Sita Valles: A Revolutionary Until Death by Savia Viegas
Pio Gama Pinto: Kenya’s Unsung Martyr, 1927-1965 by Selma Carvalho
A Set of Glass Bangles retold by Heta Pandit
Oviyos translated from the Marathi to English
In Search of Shakespeare’s Bookshop by Ben Antao
Birds by Cordelia B Francis
The Metamorphosis of Hunger by Bina Datwani
Song Sung Blue: Caste, Culture and Consent
In conversation with Savia Viegas about her new book
Luso-Indians: A Mandarin Class by Selma Carvalho
Finding Father: A Norwegian-Goan Story by Selma Carvalho
F N Souza: Rethinking Representation by Jugneeta Sudan
Understanding Loretti Pinto: An Artist At Work by Jugneeta Sudan
It is hard to believe that we are already into our third year of publishing the journal. My deepest gratitude to Rochelle Potkar who has been with the journal since its inception in 2017, and Jessica Faleiro who joined in 2018. We now welcome Jugneeta Sudan as Art Review Editor, but Jugneeta has already contributed substantially to the journal. The journal takes many collective hours of sourcing, planning and editing to come to fruition. Without my fellow editors’ input, commissioning and support, the journal would not have been sustained. Writing is always a solitary affair but we must do all we can to build community, and create social and intellectual capital. That is what drives us at the JRLJ, and as such we are committed to featuring new, aspiring literary voices and artists, but also reviewing or showcasing the work of established writers.

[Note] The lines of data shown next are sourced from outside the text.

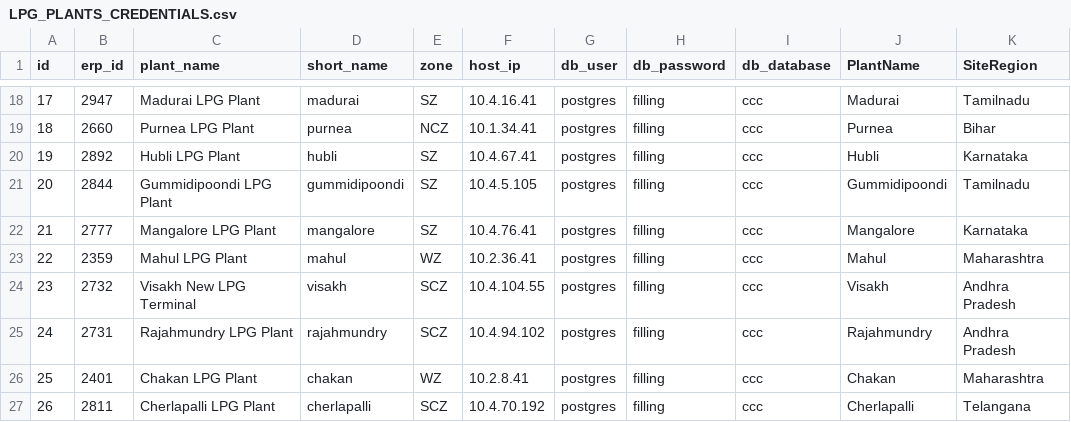
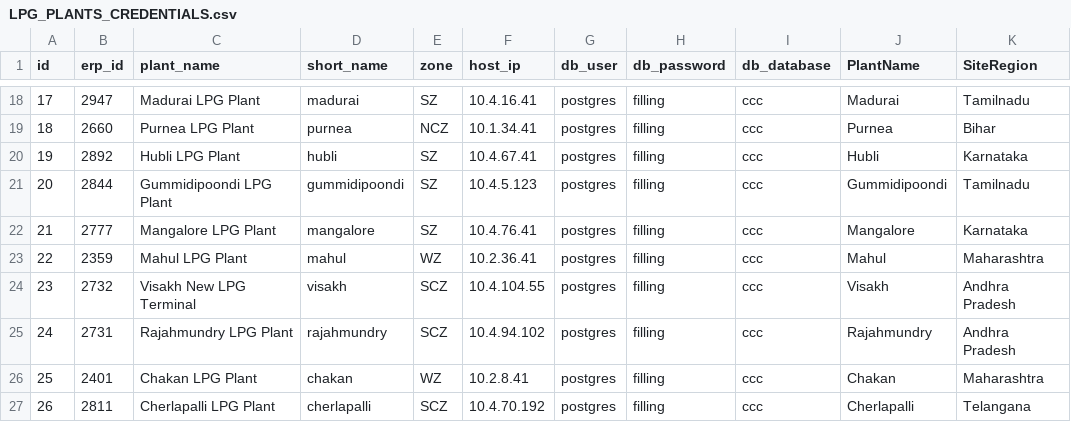
Before and after one commit to vatsav466/HPCL-Backend, a CSV file: orchestrator/sync_services/lpg/LPG_PLANTS_CREDENTIALS.csv, drawn as a sheet; only a part is shown, gaps mark what is left out; the diff names each change by its address in the sheet, - before the commit and + after, or states it on an @@ line.

```diff
--- a/orchestrator/sync_services/lpg/LPG_PLANTS_CREDENTIALS.csv
+++ b/orchestrator/sync_services/lpg/LPG_PLANTS_CREDENTIALS.csv
-F21 (host_ip): 10.4.5.105
+F21 (host_ip): 10.4.5.123
```
Also changed, not shown: 2 other files.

The issue is titled, ‘Homelands Far Away,’ as yet again we focus on the contributions of Goans in the diaspora, political activists such as Pio Gama Pinto in Kenya and Sita Valles in Angola, and the mandarin class of doctors, empire created in Bombay. In Finding Father: A Norwegian-Goan Story, we look at what it means to be a biracial Goan. There are wonderful short stories and poems to enjoy, an interview with author Savia Viegas and an art review which focus on the new literary and artistic work coming out of Goa.
Banner image courtesy of poet Salil Chaturvedi. The marshlands of Goa.
The views expressed by contributors do not necessarily reflect those of the Joao Roque Literary Journal. They are here in the spirit of free speech to evoke discussion. You can write to firstname.lastname@example.org if you wish to lodge a complaint.